Urban voters want lower inflation and a cut in interest rates which will ease the burden of their bank loans. They want better infrastructure and less government interference in their daily lives. They want efficient delivery of public services and transparency in the government departments they have to deal with. This is not the way the Congress pictures the nation. For the Congress,India is full of poor people who are begging to be given food at low prices or as Rahul Gandhi would put it—to be empowered (by him,of course).

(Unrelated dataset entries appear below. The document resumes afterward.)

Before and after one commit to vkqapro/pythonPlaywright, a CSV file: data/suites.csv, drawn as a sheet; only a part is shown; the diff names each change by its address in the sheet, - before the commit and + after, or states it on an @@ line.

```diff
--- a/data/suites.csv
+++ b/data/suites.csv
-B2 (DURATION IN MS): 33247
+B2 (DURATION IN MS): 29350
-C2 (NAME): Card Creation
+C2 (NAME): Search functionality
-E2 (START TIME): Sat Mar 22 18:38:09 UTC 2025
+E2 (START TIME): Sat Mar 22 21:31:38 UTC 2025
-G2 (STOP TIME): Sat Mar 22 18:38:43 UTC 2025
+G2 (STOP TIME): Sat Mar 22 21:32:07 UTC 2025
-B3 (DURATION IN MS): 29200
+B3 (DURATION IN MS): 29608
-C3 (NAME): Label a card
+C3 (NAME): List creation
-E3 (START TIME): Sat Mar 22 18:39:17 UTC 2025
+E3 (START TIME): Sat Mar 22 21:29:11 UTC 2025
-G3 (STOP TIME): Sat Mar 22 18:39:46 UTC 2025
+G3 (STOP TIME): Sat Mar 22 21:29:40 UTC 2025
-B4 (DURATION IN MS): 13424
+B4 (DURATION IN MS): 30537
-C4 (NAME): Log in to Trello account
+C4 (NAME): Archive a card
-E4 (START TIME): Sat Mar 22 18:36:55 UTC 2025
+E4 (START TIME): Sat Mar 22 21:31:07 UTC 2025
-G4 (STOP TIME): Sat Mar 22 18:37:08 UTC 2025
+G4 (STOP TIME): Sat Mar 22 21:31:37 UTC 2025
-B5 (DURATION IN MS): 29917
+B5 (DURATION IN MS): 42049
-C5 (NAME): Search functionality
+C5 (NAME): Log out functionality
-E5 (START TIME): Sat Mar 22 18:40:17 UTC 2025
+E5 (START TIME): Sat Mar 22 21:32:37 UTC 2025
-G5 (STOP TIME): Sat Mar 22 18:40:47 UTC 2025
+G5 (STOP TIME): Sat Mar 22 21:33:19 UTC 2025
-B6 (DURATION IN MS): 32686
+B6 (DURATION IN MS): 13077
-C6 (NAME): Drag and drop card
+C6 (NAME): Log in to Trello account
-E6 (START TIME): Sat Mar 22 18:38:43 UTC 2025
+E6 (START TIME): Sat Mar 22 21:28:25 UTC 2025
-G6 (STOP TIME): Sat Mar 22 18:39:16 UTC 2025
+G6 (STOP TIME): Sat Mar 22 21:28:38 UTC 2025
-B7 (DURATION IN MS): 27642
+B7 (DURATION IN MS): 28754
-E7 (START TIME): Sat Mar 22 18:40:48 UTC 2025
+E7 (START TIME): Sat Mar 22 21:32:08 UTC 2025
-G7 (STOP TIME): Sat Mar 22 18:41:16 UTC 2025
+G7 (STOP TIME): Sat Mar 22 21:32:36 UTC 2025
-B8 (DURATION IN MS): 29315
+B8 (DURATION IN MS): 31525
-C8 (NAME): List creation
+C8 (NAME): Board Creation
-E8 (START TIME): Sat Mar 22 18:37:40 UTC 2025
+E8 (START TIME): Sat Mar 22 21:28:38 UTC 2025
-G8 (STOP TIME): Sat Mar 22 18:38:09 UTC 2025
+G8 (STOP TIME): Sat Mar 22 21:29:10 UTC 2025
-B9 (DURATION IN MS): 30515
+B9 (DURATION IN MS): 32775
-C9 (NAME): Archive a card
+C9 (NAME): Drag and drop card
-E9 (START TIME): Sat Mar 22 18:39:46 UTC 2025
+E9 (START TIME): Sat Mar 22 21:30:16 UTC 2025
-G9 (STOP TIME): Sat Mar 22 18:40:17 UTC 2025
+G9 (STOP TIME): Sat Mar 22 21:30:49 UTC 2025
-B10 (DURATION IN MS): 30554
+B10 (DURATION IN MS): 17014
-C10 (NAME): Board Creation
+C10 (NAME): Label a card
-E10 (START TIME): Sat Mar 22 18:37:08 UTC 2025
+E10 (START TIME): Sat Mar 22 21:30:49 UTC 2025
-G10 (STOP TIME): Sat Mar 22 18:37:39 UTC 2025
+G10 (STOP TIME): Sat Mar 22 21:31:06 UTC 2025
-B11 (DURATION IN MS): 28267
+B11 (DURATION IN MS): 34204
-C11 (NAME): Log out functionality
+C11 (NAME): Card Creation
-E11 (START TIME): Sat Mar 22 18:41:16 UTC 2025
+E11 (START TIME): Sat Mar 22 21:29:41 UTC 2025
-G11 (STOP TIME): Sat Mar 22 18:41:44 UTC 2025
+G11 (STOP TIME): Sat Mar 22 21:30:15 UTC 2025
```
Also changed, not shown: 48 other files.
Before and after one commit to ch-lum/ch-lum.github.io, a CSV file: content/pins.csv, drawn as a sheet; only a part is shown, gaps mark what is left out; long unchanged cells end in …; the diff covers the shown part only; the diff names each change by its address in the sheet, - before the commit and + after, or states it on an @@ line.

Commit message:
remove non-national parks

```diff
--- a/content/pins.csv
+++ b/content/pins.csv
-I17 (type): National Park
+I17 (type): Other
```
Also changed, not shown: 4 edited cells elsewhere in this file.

The BJP has no time to think about the nation. It is too busy dealing with the leadership struggle at the top. For a so-called disciplined party,Advani’s latest blog is evidence that unrest is rife at the top and the fear that Modi is unstoppable is more palpable within the BJP than outside. In any normal political party,there would be an open contest where party members would vote in a primary and a leader would be chosen (except where birth has predetermined the choice as in the case of Congress). But the BJP is neither dynastic nor democratic. It is oligarchic but remote controlled by a paternalistic RSS.

It is difficult to envisage how the Congress could possibly come back after 2014. It is not just the polls but even the body language of the Cabinet is loud and clear. These are people who know they have lost. But the BJP is not as yet certain to win. Indeed,it could easily manage to snatch defeat from the jaws of victory. The prospect of a double blow as both the Congress and BJP fail to clear the 150 seats mark is real.

Yet India faces urgent problems. The Naxal attacks are one priority. China is siding up with the US to have a G2 world. How India is to deal with that world is another urgent issue. GDP growth needs to be revived if India is to be taken seriously again. India’s global reputation is down more than what many Indians can imagine. The cricketing scandal did not come as a surprise. It just reinforced India’s reputation as a country of scams and scandals.

If India ends up with a Third Front coalition which will last,at best,two years,all these problems will remain unsolved. Time for a BCCI?